## Dataset items
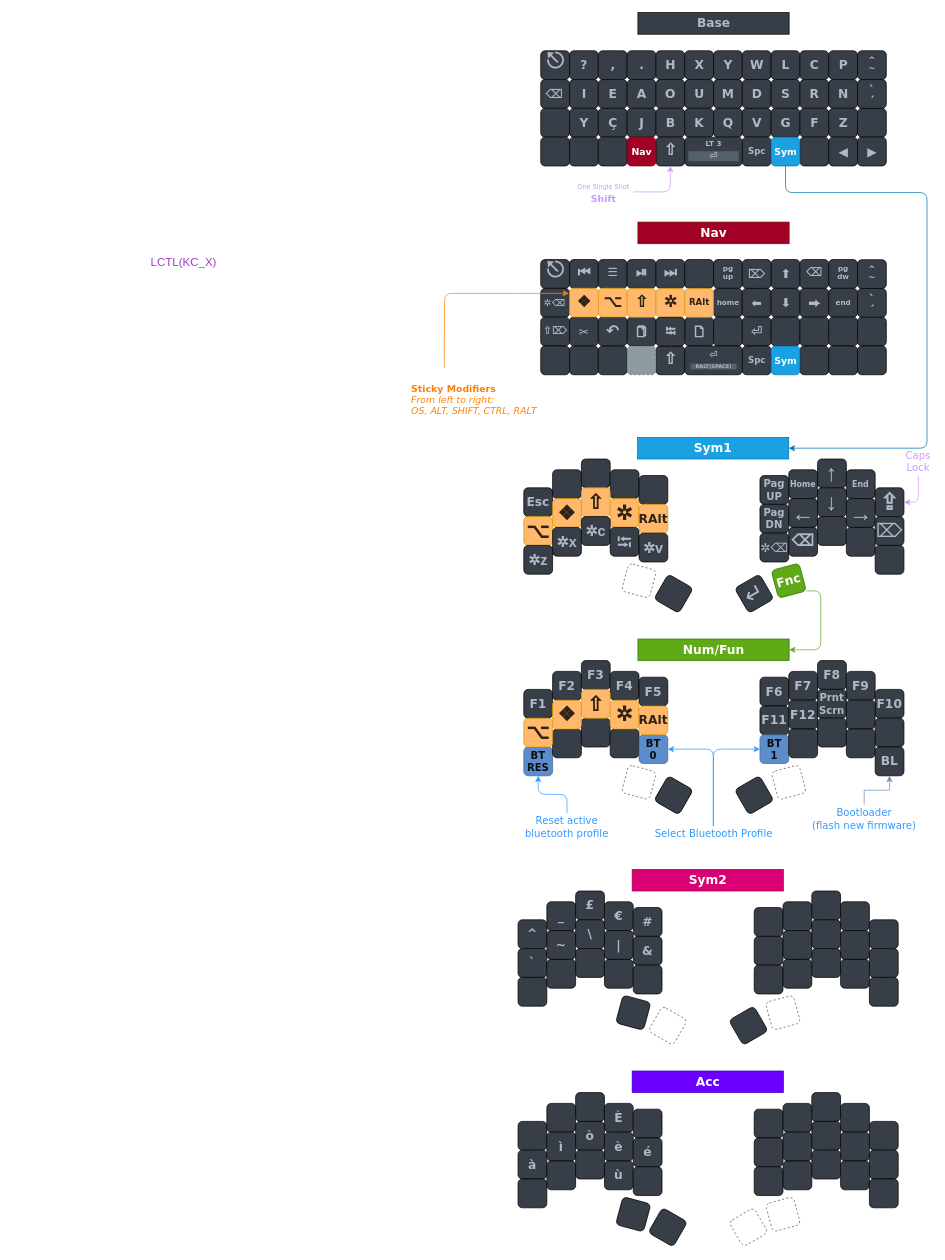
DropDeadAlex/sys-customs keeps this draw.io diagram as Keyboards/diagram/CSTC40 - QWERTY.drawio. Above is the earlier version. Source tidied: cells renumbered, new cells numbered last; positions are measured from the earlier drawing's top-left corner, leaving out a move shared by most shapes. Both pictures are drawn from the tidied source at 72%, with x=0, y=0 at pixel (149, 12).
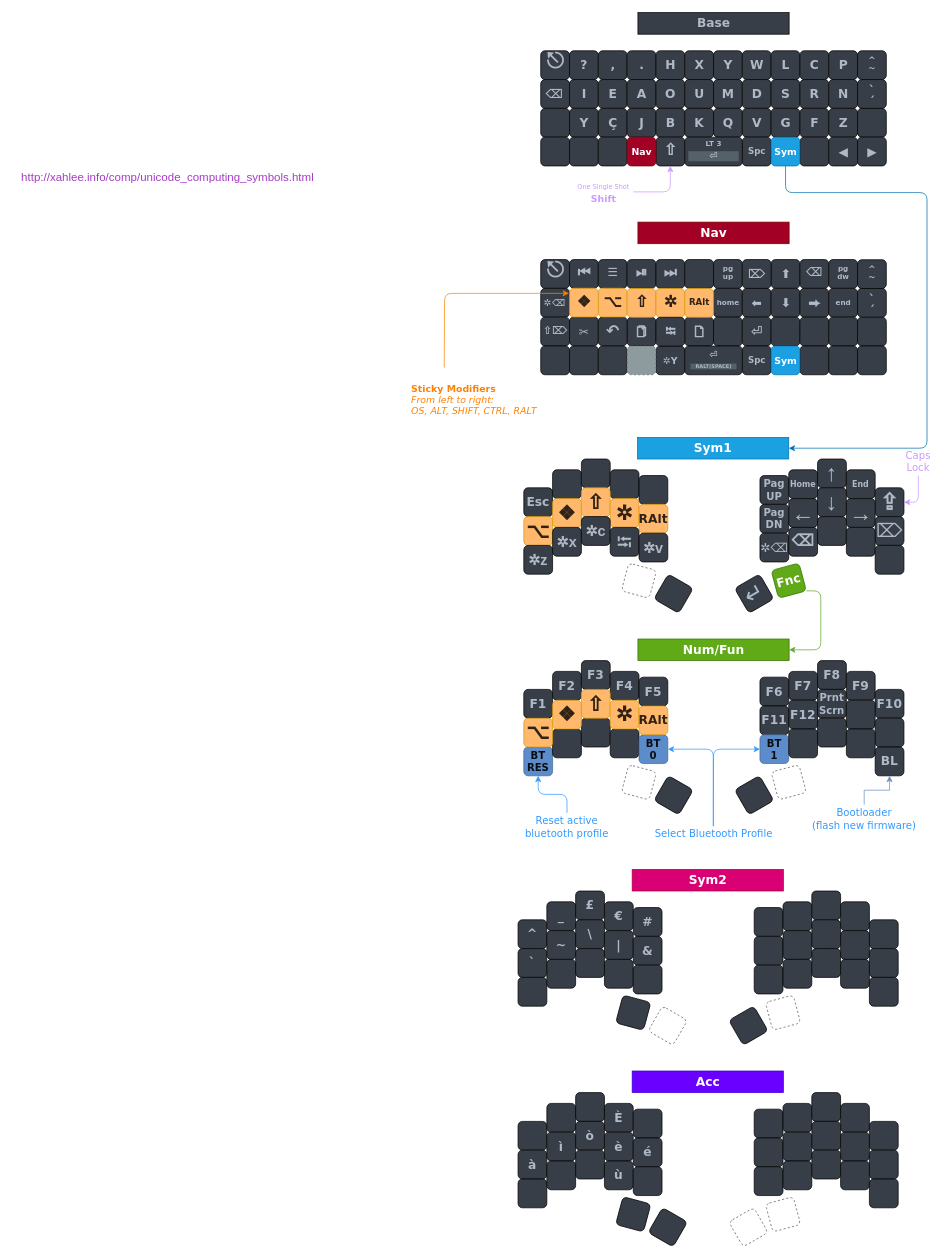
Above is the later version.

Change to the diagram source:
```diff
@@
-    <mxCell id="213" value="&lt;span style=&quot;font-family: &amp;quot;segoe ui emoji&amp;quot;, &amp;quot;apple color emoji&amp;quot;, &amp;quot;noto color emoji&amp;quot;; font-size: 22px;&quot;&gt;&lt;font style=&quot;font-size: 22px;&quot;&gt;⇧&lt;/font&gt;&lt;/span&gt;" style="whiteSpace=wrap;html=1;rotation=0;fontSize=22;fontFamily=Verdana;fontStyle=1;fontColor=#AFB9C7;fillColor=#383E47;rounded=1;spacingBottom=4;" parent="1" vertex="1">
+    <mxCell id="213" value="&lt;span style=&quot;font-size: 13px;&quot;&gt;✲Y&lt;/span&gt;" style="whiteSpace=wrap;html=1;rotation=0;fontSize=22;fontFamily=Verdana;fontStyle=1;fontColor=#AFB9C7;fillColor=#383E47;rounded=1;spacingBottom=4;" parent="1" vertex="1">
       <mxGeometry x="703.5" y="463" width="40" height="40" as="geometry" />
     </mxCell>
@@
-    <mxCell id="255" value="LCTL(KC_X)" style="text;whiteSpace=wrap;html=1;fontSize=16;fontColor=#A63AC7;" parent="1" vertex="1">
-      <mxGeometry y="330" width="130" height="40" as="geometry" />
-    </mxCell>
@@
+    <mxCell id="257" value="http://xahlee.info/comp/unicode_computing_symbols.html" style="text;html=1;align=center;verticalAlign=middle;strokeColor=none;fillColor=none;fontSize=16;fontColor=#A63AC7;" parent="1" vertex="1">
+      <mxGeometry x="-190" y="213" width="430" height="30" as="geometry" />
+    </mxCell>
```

## Your assignment
The data is to be returned exactly as it stands, pictures aside.

## Task solution
DropDeadAlex/sys-customs keeps this draw.io diagram as Keyboards/diagram/CSTC40 - QWERTY.drawio. Above is the earlier version. Source tidied: cells renumbered, new cells numbered last; positions are measured from the earlier drawing's top-left corner, leaving out a move shared by most shapes. Both pictures are drawn from the tidied source at 72%, with x=0, y=0 at pixel (149, 12).
Above is the later version.

Change to the diagram source:
```diff
@@
-    <mxCell id="213" value="&lt;span style=&quot;font-family: &amp;quot;segoe ui emoji&amp;quot;, &amp;quot;apple color emoji&amp;quot;, &amp;quot;noto color emoji&amp;quot;; font-size: 22px;&quot;&gt;&lt;font style=&quot;font-size: 22px;&quot;&gt;⇧&lt;/font&gt;&lt;/span&gt;" style="whiteSpace=wrap;html=1;rotation=0;fontSize=22;fontFamily=Verdana;fontStyle=1;fontColor=#AFB9C7;fillColor=#383E47;rounded=1;spacingBottom=4;" parent="1" vertex="1">
+    <mxCell id="213" value="&lt;span style=&quot;font-size: 13px;&quot;&gt;✲Y&lt;/span&gt;" style="whiteSpace=wrap;html=1;rotation=0;fontSize=22;fontFamily=Verdana;fontStyle=1;fontColor=#AFB9C7;fillColor=#383E47;rounded=1;spacingBottom=4;" parent="1" vertex="1">
       <mxGeometry x="703.5" y="463" width="40" height="40" as="geometry" />
     </mxCell>
@@
-    <mxCell id="255" value="LCTL(KC_X)" style="text;whiteSpace=wrap;html=1;fontSize=16;fontColor=#A63AC7;" parent="1" vertex="1">
-      <mxGeometry y="330" width="130" height="40" as="geometry" />
-    </mxCell>
@@
+    <mxCell id="257" value="http://xahlee.info/comp/unicode_computing_symbols.html" style="text;html=1;align=center;verticalAlign=middle;strokeColor=none;fillColor=none;fontSize=16;fontColor=#A63AC7;" parent="1" vertex="1">
+      <mxGeometry x="-190" y="213" width="430" height="30" as="geometry" />
+    </mxCell>
```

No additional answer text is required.